    • DIS Architecture and Design Spring 2013 Fall 2012 Contemporary European Architectural Theories Day Date Session Time Topic Fr Apr 12 19 10:05-11:25 Architectural Theory deals with ... Urbanism Architectural Readings: • Works by Aldo Rossi, Rem Koolhaas, Oswald Mathias Ungers, Rob Krier, Leon Krier, and others. Apr 13 - 21 Travel Break Tu Apr 23 20 10:05-11:25 THEMATIC OVERVIEW cont’d This part delves deeper into a series of recurring themes that have shaped European architectural theories in the past five decade Architectural Theory deals with ... Meaning Required Reading: • Kenneth Frampton: Rappel á l’ordre, the Case for the Tectonic, 1990, in Nesbi , pp. 516-528 • Kenneth Frampton: Seven Points for the Millennium - An Un mely Manifesto, 1999, keynote address UIA Conference, Beijing. • Simon Guy and Graham Farmer: Contested Construc ons - The Compe ng Logics of Green Buildings and ethic, in Ethics and the Built Environment, ed. by Warwick Fox, London, 2000, pp. 73-87 • Sylvia Lavin: Prac ce Makes Perfect, in Construc ng a New Agenda - Architectural Theory 1993-2009, ed. by A. Krista Sykes, New York, 2010, pp. 449-459 Tu Apr 30 21 10:05-11:25 Architectural Theory deals with ... Meaning Architectural Readings: • Tony Fre on, Jean Nouvel, Ken Yeang, Renzo Piano, Norman Foster, and others.
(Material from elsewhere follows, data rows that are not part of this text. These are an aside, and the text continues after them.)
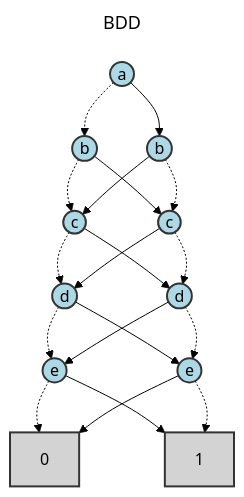
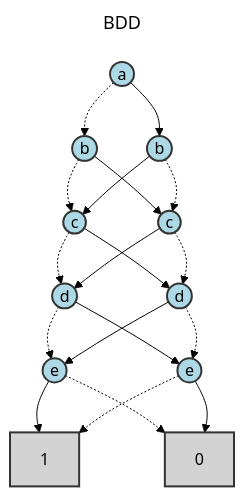
The second of 2 diagrams in test_expressions/reference_output/xor_chain_analysis.md (Alan-Jowett/bdd_test), drawn with Mermaid (forest theme) before and after one commit. The commit also changed other lines of this file and 150 other files, not shown here.

First line of the commit message:
More dag graph cleanup (#65)

````diff
--- a/test_expressions/reference_output/xor_chain_analysis.md
+++ b/test_expressions/reference_output/xor_chain_analysis.md
@@ -58,51 +58,51 @@
 ```mermaid
 ---
 title: BDD
 ---
 flowchart TD
     N0["0"]
+    N10(("a"))
     N1["1"]
     N2(("e"))
     N3(("e"))
     N4(("d"))
     N5(("d"))
     N6(("c"))
     N7(("c"))
     N8(("b"))
     N9(("b"))
-    N10(("a"))
 
+    N10 --> N9
+    N10 -.-> N8
+    N2 --> N1
     N2 -.-> N0
-    N2 --> N1
+    N3 --> N0
     N3 -.-> N1
-    N3 --> N0
+    N4 --> N3
     N4 -.-> N2
-    N4 --> N3
+    N5 --> N2
     N5 -.-> N3
-    N5 --> N2
+    N6 --> N5
     N6 -.-> N4
-    N6 --> N5
+    N7 --> N4
     N7 -.-> N5
-    N7 --> N4
+    N8 --> N7
     N8 -.-> N6
-    N8 --> N7
+    N9 --> N6
     N9 -.-> N7
-    N9 --> N6
-    N10 -.-> N8
-    N10 --> N9
 
     class N0 terminal
     class N1 terminal
     class N2 bddVariable
     class N3 bddVariable
     class N4 bddVariable
     class N5 bddVariable
     class N6 bddVariable
     class N7 bddVariable
     class N8 bddVariable
     class N9 bddVariable
     class N10 bddVariable
 
     classDef bddVariable fill:lightblue,stroke:#333,stroke-width:2px,color:#000
     classDef terminal fill:lightgray,stroke:#333,stroke-width:2px,color:#000
 ```
````
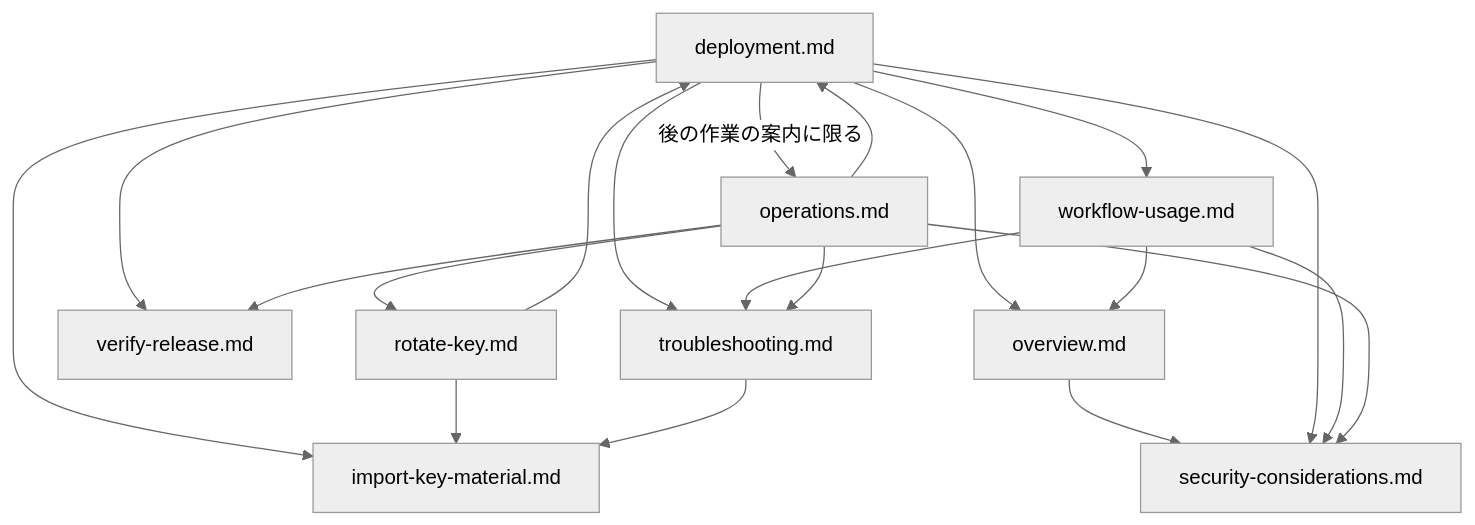
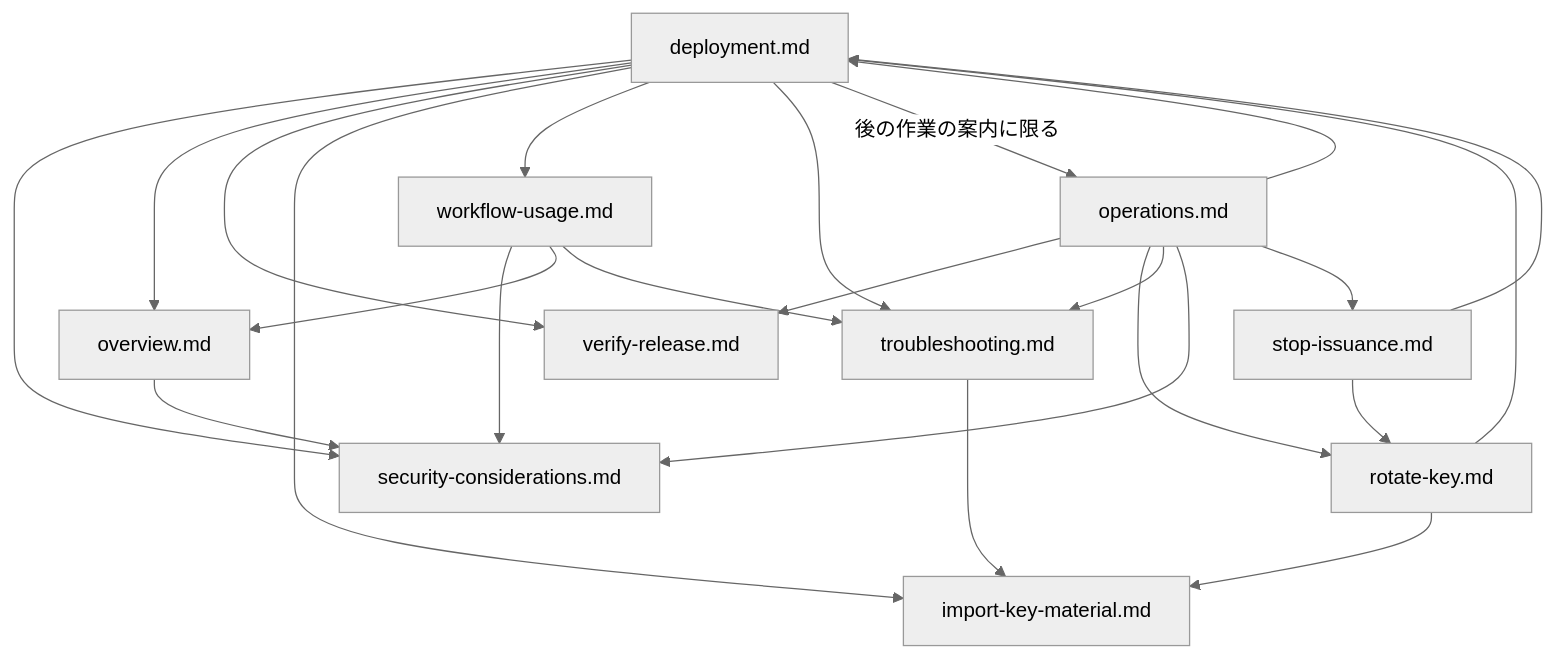
The second of 3 diagrams in docs/contributing/docs-policy.md (tmknom/gates), drawn with Mermaid (neutral theme) before and after one commit. The commit also changed other lines of this file and 15 other files, not shown here.

First line of the commit message:
docs(user-guide): restructure guides and add stop-issuance guide

````diff
--- a/docs/contributing/docs-policy.md
+++ b/docs/contributing/docs-policy.md
@@ -154,22 +174,25 @@
 ```mermaid
 flowchart TD
     overview["overview.md"] --> security["security-considerations.md"]
     deployment["deployment.md"] --> security
     deployment --> overview
     deployment --> verify["verify-release.md"]
     deployment --> import["import-key-material.md"]
     deployment --> usage["workflow-usage.md"]
     deployment --> trouble["troubleshooting.md"]
     deployment -->|後の作業の案内に限る| operations
     rotate["rotate-key.md"] --> import
     rotate --> deployment
     usage --> security
     usage --> overview
     usage --> trouble
     trouble --> import
     operations["operations.md"] --> deployment
     operations --> verify
     operations --> rotate
     operations --> trouble
     operations --> security
+    operations --> stop["stop-issuance.md"]
+    stop --> deployment
+    stop --> rotate
 ```
````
Fri May 03 22 10:05-11:25 CODA Theory a er the Contemporary Required Reading: • Reinhold Mar n: Cri cal of What? Toward a Utopian Realism, 2005, in Construc ng a New Agenda - Architectural Theory 1993-2009, ed. by A. Krista Sykes, New York, 2010, pp. 346-362 • Christopher Hight: Meet the New Boss - A er the Death of Theory, in Theore cal Meltdown, AD Architectural Design, January 2009 • George Baird: “Cri cality” and Its Discontents, in Harvard Design Magazine, Fall 2004/Winter 2005, number 21, pp. 1-6 Tue May 07 23 10:05-11:25 Theory a er the Contemporary - course conclusion Fri May 17 Deadline for hand-in of Cri cal Case Study Assignment. Send by email to byensojne@gmail.com no later than Friday 17 May 23:59. Schedule subject to change with as much no ce as possible. All future edits to the syllabus will be made on Blackboard only.8 8